(Difference listings)
····················
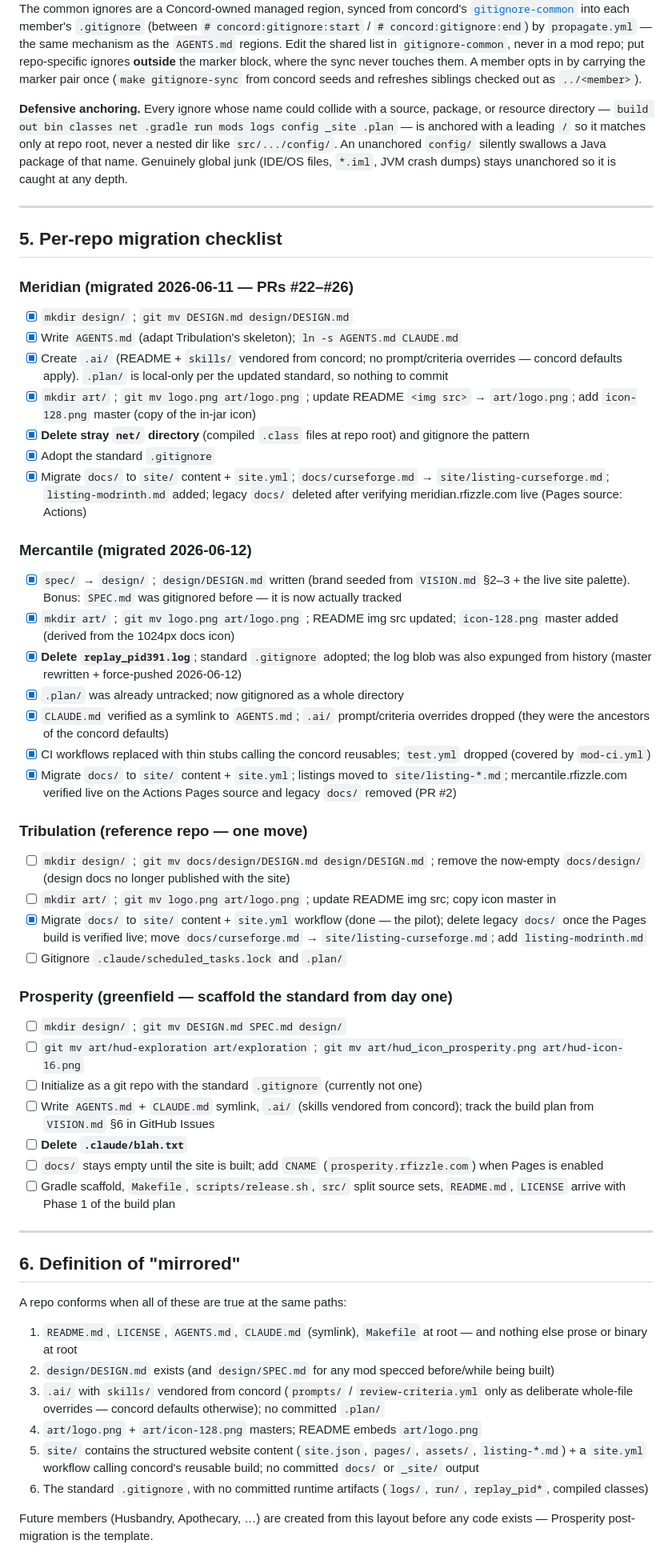
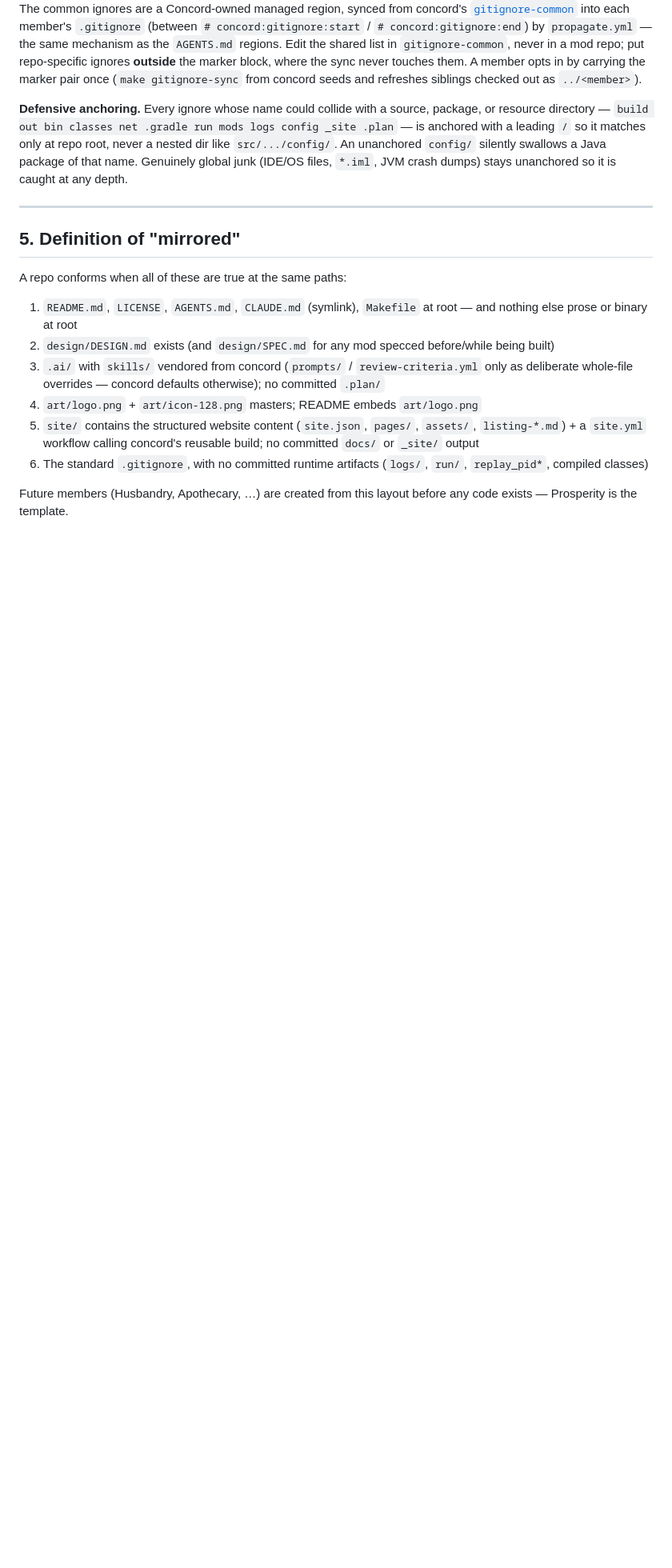
Before and after one commit to rfizzle/concord, a Markdown page: REPO-LAYOUT.md, the part around one of its changes. Shown at 80% size. Rendered like a GitHub page; blank space fills up the shorter version.

Commit message:
docs(layout): drop the dated per-repo migration checklist (#21)
Delete §5 "Per-repo migration checklist" — a snapshot of commit dates
and PR numbers for a migration that all four members have since
completed (confirmed against each repo's current state). Restate the
intro and a couple of section notes that carried the same dated
migration narrative (a specific decision date, Mercantile's since-
resolved .plan/ tracking, Tribulation's since-moved docs/design/) as
current facts instead. REPO-LAYOUT.md's §6 "Definition of mirrored"
already gives the timeless, current-state equivalent of the checklist.

```diff
--- a/REPO-LAYOUT.md
+++ b/REPO-LAYOUT.md
@@ -205,67 +200,7 @@ swallows a Java package of that name. Genuinely global junk (IDE/OS files,
 
 ---
 
-## 5. Per-repo migration checklist
-
-### Meridian (migrated 2026-06-11 — PRs #22–#26)
-- [x] `mkdir design/` ; `git mv DESIGN.md design/DESIGN.md`
-- [x] Write `AGENTS.md` (adapt Tribulation's skeleton); `ln -s AGENTS.md CLAUDE.md`
-- [x] Create `.ai/` (README + `skills/` vendored from concord; no prompt/criteria
-      overrides — concord defaults apply). `.plan/` is local-only per the updated
-      standard, so nothing to commit
-- [x] `mkdir art/` ; `git mv logo.png art/logo.png` ; update README `<img src>` →
-      `art/logo.png`; add `icon-128.png` master (copy of the in-jar icon)
-- [x] **Delete stray `net/` directory** (compiled `.class` files at repo root) and
-      gitignore the pattern
-- [x] Adopt the standard `.gitignore`
-- [x] Migrate `docs/` to `site/` content + `site.yml`; `docs/curseforge.md` →
-      `site/listing-curseforge.md`; `listing-modrinth.md` added; legacy `docs/`
-      deleted after verifying meridian.rfizzle.com live (Pages source: Actions)
-
-### Mercantile (migrated 2026-06-12)
-- [x] `spec/` → `design/` ; `design/DESIGN.md` written (brand seeded from
-      `VISION.md` §2–3 + the live site palette). Bonus: `SPEC.md` was
-      gitignored before — it is now actually tracked
-- [x] `mkdir art/` ; `git mv logo.png art/logo.png` ; README img src updated;
-      `icon-128.png` master added (derived from the 1024px docs icon)
-- [x] **Delete `replay_pid391.log`**; standard `.gitignore` adopted; the log
-      blob was also expunged from history (master rewritten + force-pushed
-      2026-06-12)
-- [x] `.plan/` was already untracked; now gitignored as a whole directory
-- [x] `CLAUDE.md` verified as a symlink to `AGENTS.md`; `.ai/` prompt/criteria
-      overrides dropped (they were the ancestors of the concord defaults)
-- [x] CI workflows replaced with thin stubs calling the concord reusables;
-      `test.yml` dropped (covered by `mod-ci.yml`)
-- [x] Migrate `docs/` to `site/` content + `site.yml`; listings moved to
-      `site/listing-*.md`; mercantile.rfizzle.com verified live on the
-      Actions Pages source and legacy `docs/` removed (PR #2)
-
-### Tribulation (reference repo — one move)
-- [ ] `mkdir design/` ; `git mv docs/design/DESIGN.md design/DESIGN.md` ; remove the
-      now-empty `docs/design/` (design docs no longer published with the site)
-- [ ] `mkdir art/` ; `git mv logo.png art/logo.png` ; update README img src; copy
-      icon master in
-- [x] Migrate `docs/` to `site/` content + `site.yml` workflow (done — the pilot);
-      delete legacy `docs/` once the Pages build is verified live; move
-      `docs/curseforge.md` → `site/listing-curseforge.md`; add `listing-modrinth.md`
-- [ ] Gitignore `.claude/scheduled_tasks.lock` and `.plan/`
-
-### Prosperity (greenfield — scaffold the standard from day one)
-- [ ] `mkdir design/` ; `git mv DESIGN.md SPEC.md design/`
-- [ ] `git mv art/hud-exploration art/exploration` ;
-      `git mv art/hud_icon_prosperity.png art/hud-icon-16.png`
-- [ ] Initialize as a git repo with the standard `.gitignore` (currently not one)
-- [ ] Write `AGENTS.md` + `CLAUDE.md` symlink, `.ai/` (skills vendored from
-      concord); track the build plan from `VISION.md` §6 in GitHub Issues
-- [ ] **Delete `.claude/blah.txt`**
-- [ ] `docs/` stays empty until the site is built; add `CNAME`
-      (`prosperity.rfizzle.com`) when Pages is enabled
-- [ ] Gradle scaffold, `Makefile`, `scripts/release.sh`, `src/` split source sets,
-      `README.md`, `LICENSE` arrive with Phase 1 of the build plan
-
----
-
-## 6. Definition of "mirrored"
+## 5. Definition of "mirrored"
 
 A repo conforms when all of these are true at the same paths:
 
@@ -284,4 +219,4 @@ A repo conforms when all of these are true at the same paths:
    `replay_pid*`, compiled classes)
 
 Future members (Husbandry, Apothecary, …) are created from this layout before any
-code exists — Prosperity post-migration is the template.
+code exists — Prosperity is the template.
```
Also changed, not shown: other parts of REPO-LAYOUT.md (+8 -13 lines).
····················
EXERCISE REQUIREMENTS
Word for word, give back each entry from above, but skip any picture.

RESPONSE TO THIS EXERCISE
Before and after one commit to rfizzle/concord, a Markdown page: REPO-LAYOUT.md, the part around one of its changes. Shown at 80% size. Rendered like a GitHub page; blank space fills up the shorter version.

Commit message:
docs(layout): drop the dated per-repo migration checklist (#21)
Delete §5 "Per-repo migration checklist" — a snapshot of commit dates
and PR numbers for a migration that all four members have since
completed (confirmed against each repo's current state). Restate the
intro and a couple of section notes that carried the same dated
migration narrative (a specific decision date, Mercantile's since-
resolved .plan/ tracking, Tribulation's since-moved docs/design/) as
current facts instead. REPO-LAYOUT.md's §6 "Definition of mirrored"
already gives the timeless, current-state equivalent of the checklist.

```diff
--- a/REPO-LAYOUT.md
+++ b/REPO-LAYOUT.md
@@ -205,67 +200,7 @@ swallows a Java package of that name. Genuinely global junk (IDE/OS files,
 
 ---
 
-## 5. Per-repo migration checklist
-
-### Meridian (migrated 2026-06-11 — PRs #22–#26)
-- [x] `mkdir design/` ; `git mv DESIGN.md design/DESIGN.md`
-- [x] Write `AGENTS.md` (adapt Tribulation's skeleton); `ln -s AGENTS.md CLAUDE.md`
-- [x] Create `.ai/` (README + `skills/` vendored from concord; no prompt/criteria
-      overrides — concord defaults apply). `.plan/` is local-only per the updated
-      standard, so nothing to commit
-- [x] `mkdir art/` ; `git mv logo.png art/logo.png` ; update README `<img src>` →
-      `art/logo.png`; add `icon-128.png` master (copy of the in-jar icon)
-- [x] **Delete stray `net/` directory** (compiled `.class` files at repo root) and
-      gitignore the pattern
-- [x] Adopt the standard `.gitignore`
-- [x] Migrate `docs/` to `site/` content + `site.yml`; `docs/curseforge.md` →
-      `site/listing-curseforge.md`; `listing-modrinth.md` added; legacy `docs/`
-      deleted after verifying meridian.rfizzle.com live (Pages source: Actions)
-
-### Mercantile (migrated 2026-06-12)
-- [x] `spec/` → `design/` ; `design/DESIGN.md` written (brand seeded from
-      `VISION.md` §2–3 + the live site palette). Bonus: `SPEC.md` was
-      gitignored before — it is now actually tracked
-- [x] `mkdir art/` ; `git mv logo.png art/logo.png` ; README img src updated;
-      `icon-128.png` master added (derived from the 1024px docs icon)
-- [x] **Delete `replay_pid391.log`**; standard `.gitignore` adopted; the log
-      blob was also expunged from history (master rewritten + force-pushed
-      2026-06-12)
-- [x] `.plan/` was already untracked; now gitignored as a whole directory
-- [x] `CLAUDE.md` verified as a symlink to `AGENTS.md`; `.ai/` prompt/criteria
-      overrides dropped (they were the ancestors of the concord defaults)
-- [x] CI workflows replaced with thin stubs calling the concord reusables;
-      `test.yml` dropped (covered by `mod-ci.yml`)
-- [x] Migrate `docs/` to `site/` content + `site.yml`; listings moved to
-      `site/listing-*.md`; mercantile.rfizzle.com verified live on the
-      Actions Pages source and legacy `docs/` removed (PR #2)
-
-### Tribulation (reference repo — one move)
-- [ ] `mkdir design/` ; `git mv docs/design/DESIGN.md design/DESIGN.md` ; remove the
-      now-empty `docs/design/` (design docs no longer published with the site)
-- [ ] `mkdir art/` ; `git mv logo.png art/logo.png` ; update README img src; copy
-      icon master in
-- [x] Migrate `docs/` to `site/` content + `site.yml` workflow (done — the pilot);
-      delete legacy `docs/` once the Pages build is verified live; move
-      `docs/curseforge.md` → `site/listing-curseforge.md`; add `listing-modrinth.md`
-- [ ] Gitignore `.claude/scheduled_tasks.lock` and `.plan/`
-
-### Prosperity (greenfield — scaffold the standard from day one)
-- [ ] `mkdir design/` ; `git mv DESIGN.md SPEC.md design/`
-- [ ] `git mv art/hud-exploration art/exploration` ;
-      `git mv art/hud_icon_prosperity.png art/hud-icon-16.png`
-- [ ] Initialize as a git repo with the standard `.gitignore` (currently not one)
-- [ ] Write `AGENTS.md` + `CLAUDE.md` symlink, `.ai/` (skills vendored from
-      concord); track the build plan from `VISION.md` §6 in GitHub Issues
-- [ ] **Delete `.claude/blah.txt`**
-- [ ] `docs/` stays empty until the site is built; add `CNAME`
-      (`prosperity.rfizzle.com`) when Pages is enabled
-- [ ] Gradle scaffold, `Makefile`, `scripts/release.sh`, `src/` split source sets,
-      `README.md`, `LICENSE` arrive with Phase 1 of the build plan
-
----
-
-## 6. Definition of "mirrored"
+## 5. Definition of "mirrored"
 
 A repo conforms when all of these are true at the same paths:
 
@@ -284,4 +219,4 @@ A repo conforms when all of these are true at the same paths:
    `replay_pid*`, compiled classes)
 
 Future members (Husbandry, Apothecary, …) are created from this layout before any
-code exists — Prosperity post-migration is the template.
+code exists — Prosperity is the template.
```
Also changed, not shown: other parts of REPO-LAYOUT.md (+8 -13 lines).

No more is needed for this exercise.